Work Package 4 focussed on important pathogens: Staphylococcus aureus (an opportunistic pathogen related to MRSA), SARS-CoV-2 and Pseudomonas aeruginosa (opportunistic lung pathogen in cystic fibrosis (CF)). ESR3&4 developed an electrochemical based biosensor to detect whole pathogens based on the YadA-collagen interaction. ESR5&15 worked in a large diagnostics enterprise (bioMérieux). ESR5 developed more robust epidemiological markers for S. aureus by determining its genomic evolution in the nose over three years (Goyal et al. Front Microbiol 10: 1525 (2019)). She then worked on diagnosis and typing of SARS-CoV-2. ESR15 worked on characterizing P. aeruginosa and its role in chronic lung infections in (CF) patients, as the infective strains in CF patients, unlike wild-type strains, are slow growing and mucoid. The strains were analyzed by modern high-throughput methods on both CF and non-CF patients, all of whom had lung transplants (Datar et al. Front Microbiol 12: 604555 (2021)). Analyzing the evolution of P. aeruginosa strains showed that identifying the right antibiotic rapidly will require innovative changes in diagnostics.

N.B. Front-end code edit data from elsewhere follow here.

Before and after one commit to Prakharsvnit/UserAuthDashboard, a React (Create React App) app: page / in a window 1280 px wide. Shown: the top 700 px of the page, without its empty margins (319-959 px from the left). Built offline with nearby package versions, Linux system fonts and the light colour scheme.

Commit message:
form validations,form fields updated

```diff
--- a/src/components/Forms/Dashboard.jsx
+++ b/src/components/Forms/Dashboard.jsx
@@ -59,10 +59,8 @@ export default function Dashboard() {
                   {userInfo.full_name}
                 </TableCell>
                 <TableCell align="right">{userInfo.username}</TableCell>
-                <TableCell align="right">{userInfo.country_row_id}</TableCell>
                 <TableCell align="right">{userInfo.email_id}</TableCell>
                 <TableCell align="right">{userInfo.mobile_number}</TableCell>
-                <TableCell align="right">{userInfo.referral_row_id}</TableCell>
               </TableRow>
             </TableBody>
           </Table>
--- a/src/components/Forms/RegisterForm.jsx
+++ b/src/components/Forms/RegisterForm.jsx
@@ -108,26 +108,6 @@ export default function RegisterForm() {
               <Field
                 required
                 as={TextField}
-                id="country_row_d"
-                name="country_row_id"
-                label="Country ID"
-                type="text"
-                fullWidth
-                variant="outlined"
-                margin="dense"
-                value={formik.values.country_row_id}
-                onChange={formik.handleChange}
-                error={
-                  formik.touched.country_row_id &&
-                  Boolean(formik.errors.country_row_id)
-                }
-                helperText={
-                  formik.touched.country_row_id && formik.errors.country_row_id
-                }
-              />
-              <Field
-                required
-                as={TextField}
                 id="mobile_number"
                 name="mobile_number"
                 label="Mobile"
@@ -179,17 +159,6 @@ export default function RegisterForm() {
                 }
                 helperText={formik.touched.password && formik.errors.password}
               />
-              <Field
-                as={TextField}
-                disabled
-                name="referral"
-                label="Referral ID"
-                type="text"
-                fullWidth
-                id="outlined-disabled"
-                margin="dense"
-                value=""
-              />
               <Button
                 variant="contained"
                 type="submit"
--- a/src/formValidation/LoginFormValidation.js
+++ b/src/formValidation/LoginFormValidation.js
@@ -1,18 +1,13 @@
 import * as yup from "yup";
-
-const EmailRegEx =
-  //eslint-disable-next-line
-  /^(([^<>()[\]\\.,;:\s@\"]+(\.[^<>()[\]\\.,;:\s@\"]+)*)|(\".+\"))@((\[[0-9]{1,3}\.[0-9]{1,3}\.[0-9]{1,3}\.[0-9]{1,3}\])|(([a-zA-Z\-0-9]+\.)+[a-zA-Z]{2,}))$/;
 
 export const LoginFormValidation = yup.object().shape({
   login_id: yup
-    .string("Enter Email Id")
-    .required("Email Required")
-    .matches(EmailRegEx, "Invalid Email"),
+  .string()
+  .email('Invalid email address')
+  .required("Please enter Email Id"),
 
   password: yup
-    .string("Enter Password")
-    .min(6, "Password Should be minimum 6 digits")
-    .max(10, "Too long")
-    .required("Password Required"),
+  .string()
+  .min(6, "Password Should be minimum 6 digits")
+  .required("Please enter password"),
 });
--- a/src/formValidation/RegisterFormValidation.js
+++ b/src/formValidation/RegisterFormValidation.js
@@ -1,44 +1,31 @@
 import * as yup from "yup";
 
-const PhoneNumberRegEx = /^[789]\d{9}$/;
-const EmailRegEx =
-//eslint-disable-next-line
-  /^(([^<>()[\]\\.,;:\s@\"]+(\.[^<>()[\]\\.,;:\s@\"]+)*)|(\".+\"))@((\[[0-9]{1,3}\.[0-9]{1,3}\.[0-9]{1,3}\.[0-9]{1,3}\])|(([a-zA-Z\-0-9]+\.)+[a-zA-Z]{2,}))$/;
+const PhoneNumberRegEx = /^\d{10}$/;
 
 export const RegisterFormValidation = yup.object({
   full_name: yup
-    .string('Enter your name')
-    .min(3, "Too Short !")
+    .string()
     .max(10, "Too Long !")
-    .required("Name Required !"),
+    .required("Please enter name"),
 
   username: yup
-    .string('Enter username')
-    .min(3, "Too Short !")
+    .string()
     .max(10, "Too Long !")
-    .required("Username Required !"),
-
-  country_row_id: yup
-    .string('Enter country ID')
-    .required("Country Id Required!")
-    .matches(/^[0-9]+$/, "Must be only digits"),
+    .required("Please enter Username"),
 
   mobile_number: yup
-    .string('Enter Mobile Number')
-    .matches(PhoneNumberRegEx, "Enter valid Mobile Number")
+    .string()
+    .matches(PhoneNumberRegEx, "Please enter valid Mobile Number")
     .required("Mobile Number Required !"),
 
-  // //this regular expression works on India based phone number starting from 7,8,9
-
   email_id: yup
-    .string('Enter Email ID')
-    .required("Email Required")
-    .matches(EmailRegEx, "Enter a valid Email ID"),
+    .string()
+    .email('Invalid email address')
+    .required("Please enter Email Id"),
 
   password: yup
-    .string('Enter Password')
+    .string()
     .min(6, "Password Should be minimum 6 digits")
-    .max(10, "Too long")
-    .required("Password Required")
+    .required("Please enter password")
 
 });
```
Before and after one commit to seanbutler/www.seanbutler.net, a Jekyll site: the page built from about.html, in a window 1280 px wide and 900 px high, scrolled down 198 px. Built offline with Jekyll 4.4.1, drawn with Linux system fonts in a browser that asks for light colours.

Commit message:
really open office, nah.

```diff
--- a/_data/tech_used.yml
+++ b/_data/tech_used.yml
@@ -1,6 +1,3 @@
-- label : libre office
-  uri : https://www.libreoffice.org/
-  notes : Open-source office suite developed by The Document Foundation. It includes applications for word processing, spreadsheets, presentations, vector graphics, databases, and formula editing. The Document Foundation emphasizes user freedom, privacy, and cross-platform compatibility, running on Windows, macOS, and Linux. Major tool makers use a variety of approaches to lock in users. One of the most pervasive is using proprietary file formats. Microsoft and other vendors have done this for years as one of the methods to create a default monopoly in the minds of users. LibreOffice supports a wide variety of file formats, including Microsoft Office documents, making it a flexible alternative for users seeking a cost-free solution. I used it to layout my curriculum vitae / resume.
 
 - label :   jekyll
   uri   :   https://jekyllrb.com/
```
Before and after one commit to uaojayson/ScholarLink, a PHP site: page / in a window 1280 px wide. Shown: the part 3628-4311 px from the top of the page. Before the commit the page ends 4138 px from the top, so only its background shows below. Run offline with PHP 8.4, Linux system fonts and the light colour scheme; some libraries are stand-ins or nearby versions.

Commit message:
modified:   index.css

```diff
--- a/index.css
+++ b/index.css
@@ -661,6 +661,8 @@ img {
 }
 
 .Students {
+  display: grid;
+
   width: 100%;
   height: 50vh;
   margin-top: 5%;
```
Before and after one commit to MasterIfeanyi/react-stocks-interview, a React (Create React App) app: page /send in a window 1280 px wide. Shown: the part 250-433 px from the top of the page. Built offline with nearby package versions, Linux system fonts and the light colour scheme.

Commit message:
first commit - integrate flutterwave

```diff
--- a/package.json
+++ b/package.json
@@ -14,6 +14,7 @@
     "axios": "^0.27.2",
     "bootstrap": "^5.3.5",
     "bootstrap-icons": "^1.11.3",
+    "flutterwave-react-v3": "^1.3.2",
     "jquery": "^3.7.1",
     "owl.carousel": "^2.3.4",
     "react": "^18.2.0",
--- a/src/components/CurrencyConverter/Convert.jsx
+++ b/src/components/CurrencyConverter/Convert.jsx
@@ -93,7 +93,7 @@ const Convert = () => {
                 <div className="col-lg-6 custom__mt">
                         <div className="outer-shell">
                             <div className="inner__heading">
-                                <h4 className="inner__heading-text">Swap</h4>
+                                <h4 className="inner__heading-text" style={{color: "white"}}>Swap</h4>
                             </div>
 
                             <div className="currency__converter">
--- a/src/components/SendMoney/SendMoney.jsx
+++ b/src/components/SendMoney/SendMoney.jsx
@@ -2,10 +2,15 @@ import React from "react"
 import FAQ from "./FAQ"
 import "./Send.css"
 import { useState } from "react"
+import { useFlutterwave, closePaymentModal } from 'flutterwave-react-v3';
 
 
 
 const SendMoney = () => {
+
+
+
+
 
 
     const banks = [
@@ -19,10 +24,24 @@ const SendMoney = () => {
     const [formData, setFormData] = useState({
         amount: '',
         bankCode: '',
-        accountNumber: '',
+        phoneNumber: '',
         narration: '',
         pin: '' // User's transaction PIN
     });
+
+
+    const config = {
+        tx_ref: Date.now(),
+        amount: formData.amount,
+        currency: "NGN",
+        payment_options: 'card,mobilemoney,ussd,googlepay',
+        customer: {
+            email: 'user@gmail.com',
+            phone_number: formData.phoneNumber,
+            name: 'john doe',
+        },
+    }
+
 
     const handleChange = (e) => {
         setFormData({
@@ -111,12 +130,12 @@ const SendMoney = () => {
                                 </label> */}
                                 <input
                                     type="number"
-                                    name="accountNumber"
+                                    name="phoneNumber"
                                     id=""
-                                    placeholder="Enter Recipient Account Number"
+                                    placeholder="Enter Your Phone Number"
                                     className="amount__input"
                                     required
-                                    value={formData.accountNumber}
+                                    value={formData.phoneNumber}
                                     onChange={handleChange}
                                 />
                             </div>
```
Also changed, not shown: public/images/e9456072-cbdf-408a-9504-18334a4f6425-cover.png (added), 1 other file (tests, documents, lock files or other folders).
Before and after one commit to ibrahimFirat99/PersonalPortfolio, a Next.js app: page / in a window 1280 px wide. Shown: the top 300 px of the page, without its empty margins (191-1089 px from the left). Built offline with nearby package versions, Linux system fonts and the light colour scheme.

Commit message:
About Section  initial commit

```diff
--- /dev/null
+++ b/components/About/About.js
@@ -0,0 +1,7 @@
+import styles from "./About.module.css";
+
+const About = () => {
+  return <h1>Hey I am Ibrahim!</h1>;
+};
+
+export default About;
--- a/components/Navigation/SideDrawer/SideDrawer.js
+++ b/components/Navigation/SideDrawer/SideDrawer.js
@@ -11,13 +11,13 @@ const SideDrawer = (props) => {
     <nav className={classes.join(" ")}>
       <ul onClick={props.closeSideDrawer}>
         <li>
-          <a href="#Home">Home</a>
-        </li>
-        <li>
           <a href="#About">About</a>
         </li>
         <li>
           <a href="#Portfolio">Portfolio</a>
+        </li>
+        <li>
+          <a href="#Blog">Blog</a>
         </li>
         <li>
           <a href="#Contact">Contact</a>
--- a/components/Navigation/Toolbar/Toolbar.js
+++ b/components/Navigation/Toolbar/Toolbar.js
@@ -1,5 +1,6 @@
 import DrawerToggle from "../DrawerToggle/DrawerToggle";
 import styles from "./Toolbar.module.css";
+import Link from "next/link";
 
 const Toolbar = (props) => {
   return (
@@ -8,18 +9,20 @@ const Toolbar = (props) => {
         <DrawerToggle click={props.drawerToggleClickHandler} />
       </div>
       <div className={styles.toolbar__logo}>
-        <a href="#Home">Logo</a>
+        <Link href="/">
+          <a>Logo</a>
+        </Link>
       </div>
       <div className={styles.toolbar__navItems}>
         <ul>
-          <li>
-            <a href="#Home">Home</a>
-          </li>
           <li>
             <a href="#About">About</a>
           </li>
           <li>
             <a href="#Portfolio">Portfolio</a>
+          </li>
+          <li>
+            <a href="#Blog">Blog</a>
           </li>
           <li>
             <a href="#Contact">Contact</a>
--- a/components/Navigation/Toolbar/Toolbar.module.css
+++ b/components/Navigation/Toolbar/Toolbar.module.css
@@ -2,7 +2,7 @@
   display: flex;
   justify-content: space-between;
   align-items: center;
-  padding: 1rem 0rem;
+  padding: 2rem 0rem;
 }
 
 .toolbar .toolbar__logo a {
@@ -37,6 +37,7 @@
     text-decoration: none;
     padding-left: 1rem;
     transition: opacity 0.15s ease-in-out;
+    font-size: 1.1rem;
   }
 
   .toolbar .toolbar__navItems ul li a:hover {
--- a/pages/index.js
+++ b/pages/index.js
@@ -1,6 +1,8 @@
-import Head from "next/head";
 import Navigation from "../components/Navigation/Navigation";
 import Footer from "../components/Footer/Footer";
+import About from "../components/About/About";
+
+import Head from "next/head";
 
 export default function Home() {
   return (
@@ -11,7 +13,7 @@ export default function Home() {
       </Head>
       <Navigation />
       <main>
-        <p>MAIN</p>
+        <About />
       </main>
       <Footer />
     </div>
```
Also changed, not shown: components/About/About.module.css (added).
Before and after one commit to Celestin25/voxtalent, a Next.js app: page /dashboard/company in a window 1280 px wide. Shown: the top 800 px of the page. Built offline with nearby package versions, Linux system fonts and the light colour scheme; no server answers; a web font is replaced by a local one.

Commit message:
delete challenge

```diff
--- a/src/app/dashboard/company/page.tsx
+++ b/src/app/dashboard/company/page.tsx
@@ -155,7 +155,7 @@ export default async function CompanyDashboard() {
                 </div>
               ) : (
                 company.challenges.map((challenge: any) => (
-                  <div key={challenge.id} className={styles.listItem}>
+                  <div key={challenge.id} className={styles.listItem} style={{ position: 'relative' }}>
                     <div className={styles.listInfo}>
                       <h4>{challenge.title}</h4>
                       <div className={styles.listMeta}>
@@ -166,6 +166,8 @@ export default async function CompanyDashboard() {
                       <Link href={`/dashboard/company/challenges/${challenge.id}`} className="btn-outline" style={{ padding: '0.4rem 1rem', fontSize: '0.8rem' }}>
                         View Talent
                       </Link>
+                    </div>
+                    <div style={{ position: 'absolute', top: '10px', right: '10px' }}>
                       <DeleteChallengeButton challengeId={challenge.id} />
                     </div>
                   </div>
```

So far, ViBrANT has generated 42 published papers. To achieve global outreach, we leveraged the language skills of our ESRs, who wrote blogs and vlogs in 15 different languages. We did school visits (virtual and in-person) around the world. Our Twitter account has 627 followers and we have written 333 tweets.
The work by ESR5&15 will lead to important advances in hospital and point-of-care diagnostics for very important pathogens (e.g. Pseudomonas aeruginosa, SARS-CoV-2). This will have a broad socio-economic impact (improved patient outcomes, sales of diagnostics kits) and thus also Europe- and world-wide societal benefits. The work on viruses (ESR10&11) has revealed novel aspects of how viruses interact with their receptors, and novel targets. Till now, no-one has known how trimeric autotransporter adhesins bind their multiple human targets. Work by a large group of ESRs (1, 2, 3, 4, 6, 7, 14) focusses on different aspects of binding have begun to answer this question, using a variety of techniques. Our work on coatings (ESRs7-9) will lead to novel therapeutic concepts and surface coatings that will be important, for instance, in medical devices by preventing hospital-acquired infections.
How M28 might bind human proteins (Chowdhury)
Collagen-based biosensor (Leva-Bueno)